Node.js Basics Explained
Rising from non-existence three short years ago, Node.js is already attracting the accolades and disdain enjoyed and endured by the Ruby and Rails community just a short time ago. It overtook Rails as the most popular Github repository last November (now superseded by Twitter's Bootstrap project) and was selected by InfoWorld for the Technology of the Year Award in 2012.
If you've never used Node.js before or have limited experience, it may not be obvious why people are so excited about it. This post will attempt to explain the basic theory central to Node's approach, arming you with a better frame of reference for the debates you'll undoubtedly encounter.
Please note that this post won't make much sense without a very basic familiarity with Node. Consider checking out the Node.js website and reading a few articles on Node first if that's the case.
The core premise behind Node's approach is that I/O operations are slow compared to the computation done in your application. Consider the table below, taken from Ryan Dahl's 2008.11.08 presentation on Node.js. It shows various I/O operations on the left and the number of CPU cycles it takes to perform them.

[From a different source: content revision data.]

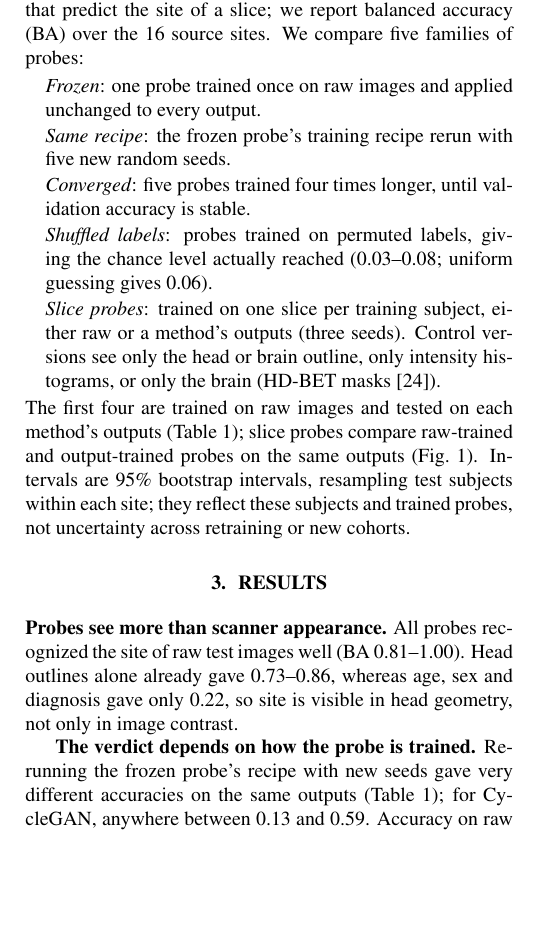
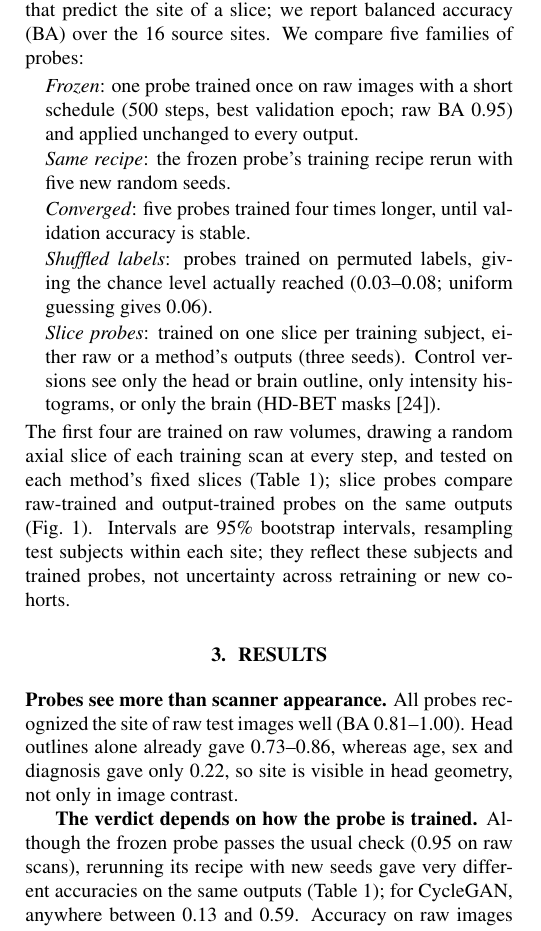
Before and after one commit to muqsitamir/HarmonIt, a LaTeX paper (paper/isbi2027/main.tex): part of one column of page 2 of 4, cut so that both start at the same text, the shorter picture padded with empty space. Compiled offline with pdfLaTeX.

Commit message:
Methods: frozen probe's schedule and random slice sampling; Results: frozen probe passes the usual check

```diff
--- a/paper/isbi2027/main.tex
+++ b/paper/isbi2027/main.tex
@@ -88,19 +88,19 @@ Classifiers retrained after harmonization still predict site for ComBat~\cite{ma
 
 \textbf{Site probes.} Image probes are ResNet-18 classifiers~\cite{he2016resnet} that predict the site of a slice; we report balanced accuracy (BA) over the 16 source sites. We compare five families of probes:
 \begin{list}{}{\setlength{\leftmargin}{1em}\setlength{\itemindent}{0pt}\setlength{\topsep}{2pt}\setlength{\itemsep}{1pt}\setlength{\parsep}{0pt}}
-\item \emph{Frozen}: one probe trained once on raw images and applied unchanged to every output.
+\item \emph{Frozen}: one probe trained once on raw images with a short schedule (500 steps, best validation epoch; raw BA 0.95) and applied unchanged to every output.
 \item \emph{Same recipe}: the frozen probe's training recipe rerun with five new random seeds.
 \item \emph{Converged}: five probes trained four times longer, until validation accuracy is stable.
 \item \emph{Shuffled labels}: probes trained on permuted labels, giving the chance level actually reached (0.03--0.08; uniform guessing gives 0.06).
 \item \emph{Slice probes}: trained on one slice per training subject, either raw or a method's outputs (three seeds). Control versions see only the head or brain outline, only intensity histograms, or only the brain (HD-BET masks~\cite{isensee2019hdbet}).
 \end{list}
-The first four are trained on raw images and tested on each method's outputs (Table~\ref{tab:main}); slice probes compare raw-trained and output-trained probes on the same outputs (Fig.~\ref{fig:verdicts}). Intervals are 95\% bootstrap intervals, resampling test subjects within each site; they reflect these subjects and trained probes, not uncertainty across retraining or new cohorts.
+The first four are trained on raw volumes, drawing a random axial slice of each training scan at every step, and tested on each method's fixed slices (Table~\ref{tab:main}); slice probes compare raw-trained and output-trained probes on the same outputs (Fig.~\ref{fig:verdicts}). Intervals are 95\% bootstrap intervals, resampling test subjects within each site; they reflect these subjects and trained probes, not uncertainty across retraining or new cohorts.
 
 \section{Results}
 \label{sec:results}
 \textbf{Probes see more than scanner appearance.} All probes recognized the site of raw test images well (BA 0.81--1.00). Head outlines alone already gave 0.73--0.86, whereas age, sex and diagnosis gave only 0.22, so site is visible in head geometry, not only in image contrast.
 
-\textbf{The verdict depends on how the probe is trained.} Rerunning the frozen probe's recipe with new seeds gave very different accuracies on the same outputs (Table~\ref{tab:main}); for CycleGAN, anywhere between 0.13 and 0.59. Accuracy on raw images did not reveal this: one probe with raw BA 0.98 gave CycleGAN 0.20. Training longer made the probes agree, but they then found more site information than the frozen probe on every output except NeuroCombat and HACA3; for aggressive StarGAN, 0.65--0.81 instead of 0.21. The frozen probe's verdict is thus one draw from an unstable process. Because the longer recipe changes several settings at once, it shows that the verdict is sensitive to training, not why.
+\textbf{The verdict depends on how the probe is trained.} Although the frozen probe passes the usual check (0.95 on raw scans), rerunning its recipe with new seeds gave very different accuracies on the same outputs (Table~\ref{tab:main}); for CycleGAN, anywhere between 0.13 and 0.59. Accuracy on raw images did not reveal this: one probe with raw BA 0.98 gave CycleGAN 0.20. Training longer made the probes agree, but they then found more site information than the frozen probe on every output except NeuroCombat and HACA3; for aggressive StarGAN, 0.65--0.81 instead of 0.21. The frozen probe's verdict is thus one draw from an unstable process. Because the longer recipe changes several settings at once, it shows that the verdict is sensitive to training, not why.
 
 \textbf{A blur fools the frozen probe.} The Gaussian blur kept PSNR higher than CycleGAN or diffusion (Fig.~\ref{fig:qualitative}) and moved intensities away from NYU, yet it brought the frozen probe down to 0.07, the level of a probe trained on shuffled labels. The probe labelled almost every blurred image as one site, Yale, and none as NYU, whereas most of its errors on CycleGAN, aggressive StarGAN and diffusion outputs pointed to NYU. Checking where errors point, as PRISM does, therefore exposes the blur; as HACA3 shows below, it cannot reveal site information that remains in the outputs.
 
```
Also changed, not shown: paper/isbi2027/main.pdf.
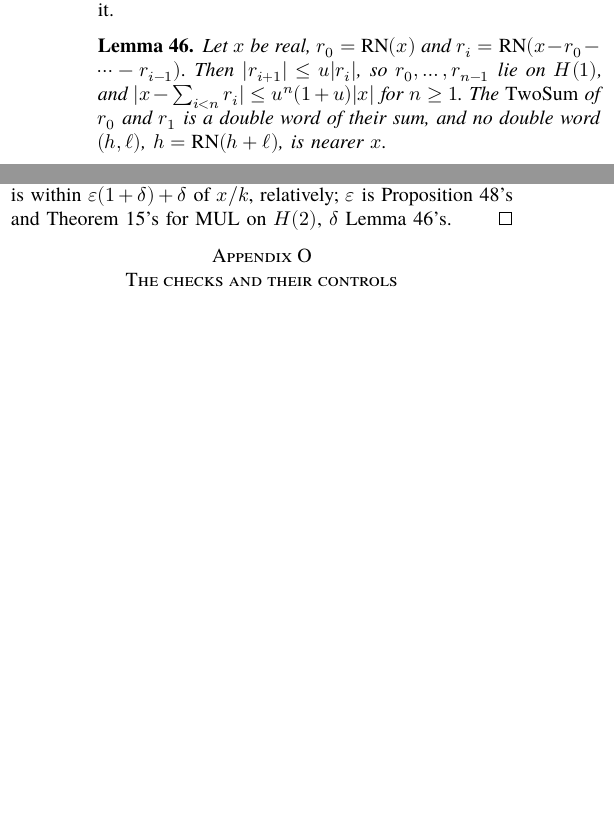
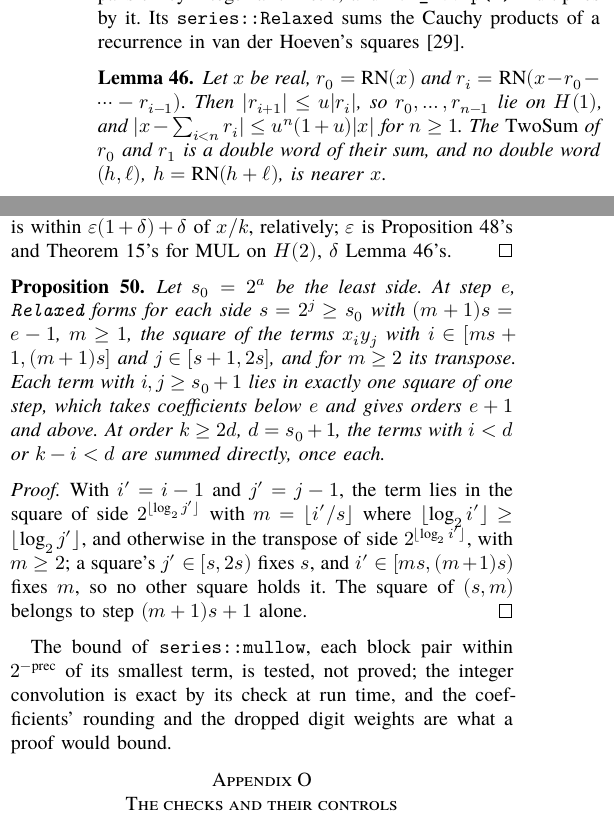
Before and after one commit to nmoinvaz/multidouble, a LaTeX paper (paper/expansion-error-bounds.tex, which reads paper/expansion-error-bounds-recip.tex): two parts of the columns of page 25 of 30, joined at a grey line, cut at the place of the change, the shorter picture padded with empty space. Compiled offline with XeLaTeX; a missing font is replaced by an installed copy or a similar font.

Commit message:
paper: prove that the relaxed product's squares cover each term once
series::Relaxed sums the terms of a Cauchy product in van der Hoeven's
squares. Proposition 50 proves that each term with both indices past the
least side lies in exactly one square, formed before its order is read,
and that the direct terms of Relaxed::sum are each added once.

```diff
--- a/paper/expansion-error-bounds-recip.tex
+++ b/paper/expansion-error-bounds-recip.tex
@@ -1,3 +1,3 @@
-% Ratios of integers and multidouble's double-double product.
+% Ratios of integers, multidouble's double-double product, and the squares of the relaxed series product.
 % \input after the exponential's section of expansion-error-bounds.tex.
 
@@ -5,7 +5,8 @@
 
 A precision-generic power series needs constants such as $1/k$ in its own rounding: \texttt{DD::ONE / k} widened to
 eight parts keeps an error of $2^{-106}$. multidouble's \texttt{recip::ratio\_parts(p, q)} forms $p/q$ as its greedy
-expansion by integer arithmetic, and \texttt{mul\_recip(k)} multiplies by it.
+expansion by integer arithmetic, and \texttt{mul\_recip(k)} multiplies by it. Its \texttt{series::Relaxed} sums the
+Cauchy products of a recurrence in van der Hoeven's squares~\cite{vdH02}.
 
 \begin{lemma}\label{lem:greedy}
 Let $x$ be real, $r_0 = \RN(x)$ and $r_i = \RN(x - r_0 - \dots - r_{i-1})$. Then $|r_{i+1}| \le u|r_i|$, so $r_0,
@@ -76,3 +77,22 @@ A product within $\varepsilon$ of $xc$, by a constant within $\delta$ of $1/k$,
 \delta$ of $x/k$, relatively; $\varepsilon$ is Proposition~\ref{prop:ddmul}'s and Theorem~\ref{thm:t3}'s for MUL on
 $H(2)$, $\delta$ Lemma~\ref{lem:greedy}'s.
 \end{proof}
+
+\begin{proposition}\label{prop:relaxed}
+Let $s_0 = 2^a$ be the least side. At step $e$, \texttt{Relaxed} forms for each side $s = 2^j \ge s_0$ with $(m + 1)s =
+e - 1$, $m \ge 1$, the square of the terms $x_iy_j$ with $i \in [ms + 1, (m + 1)s]$ and $j \in [s + 1, 2s]$, and for $m
+\ge 2$ its transpose. Each term with $i, j \ge s_0 + 1$ lies in exactly one square of one step, which takes
+coefficients below $e$ and gives orders $e + 1$ and above. At order $k \ge 2d$, $d = s_0 + 1$, the terms with $i < d$
+or $k - i < d$ are summed directly, once each.
+\end{proposition}
+
+\begin{proof}
+With $i' = i - 1$ and $j' = j - 1$, the term lies in the square of side $2^{\lfloor\log_2 j'\rfloor}$ with $m =
+\lfloor i'/s\rfloor$ where $\lfloor\log_2 i'\rfloor \ge \lfloor\log_2 j'\rfloor$, and otherwise in the transpose of
+side $2^{\lfloor\log_2 i'\rfloor}$, with $m \ge 2$; a square's $j' \in [s, 2s)$ fixes $s$, and $i' \in [ms, (m+1)s)$
+fixes $m$, so no other square holds it. The square of $(s, m)$ belongs to step $(m + 1)s + 1$ alone.
+\end{proof}
+
+The bound of \texttt{series::mullow}, each block pair within $2^{-\mathrm{prec}}$ of its smallest term, is tested, not
+proved; the integer convolution is exact by its check at run time, and the coefficients' rounding and the dropped
+digit weights are what a proof would bound.
```
Also changed, not shown: paper/expansion-error-bounds-lean.tex (+2 -0 lines), paper/expansion-error-bounds.tex (+2 -0 lines), paper/expansion-error-bounds.pdf, paper/lean/README.md, paper/expansion-error-bounds-recip.tex (2 more changed lines), 3 other files.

Don't focus on the actual numbers, but on the differences in magnitude for the operations.
From the table you can see that disk and network access times dwarf things like memory access or L1 and L2 cache access. The chart below makes the magnitude differences even more obvious. The L1, L2, and RAM access times are so much smaller than disk and network access that their bars don't even appear on the graph.
If you can buy that I/O operations are often orders of magnitude slower than the computation you're performing in your app, then what is your app doing during the I/O operations? It's waiting! It's execution is literally blocked until the I/O operation completes.
Consider the following fictitious web request. The slim green bars represent the time your application devotes to processing and the gray bars represent the time spent waiting for I/O to complete. The example starts off with some logic to process the request.
- Parse the request and invoke the appropriate controller logic
- Initiate a database query or maybe a request to an external service
- Wait for I/O
- Process the query results and write some data to a log file
- Wait for I/O
- Perform some final formatting of the results and return them to the client
The vast majority of time spent during the request involved waiting for the I/O operations, and there were only two. Very little time is actually used to perform application-specific processing. Node.js was designed from the start to exploit this imbalance.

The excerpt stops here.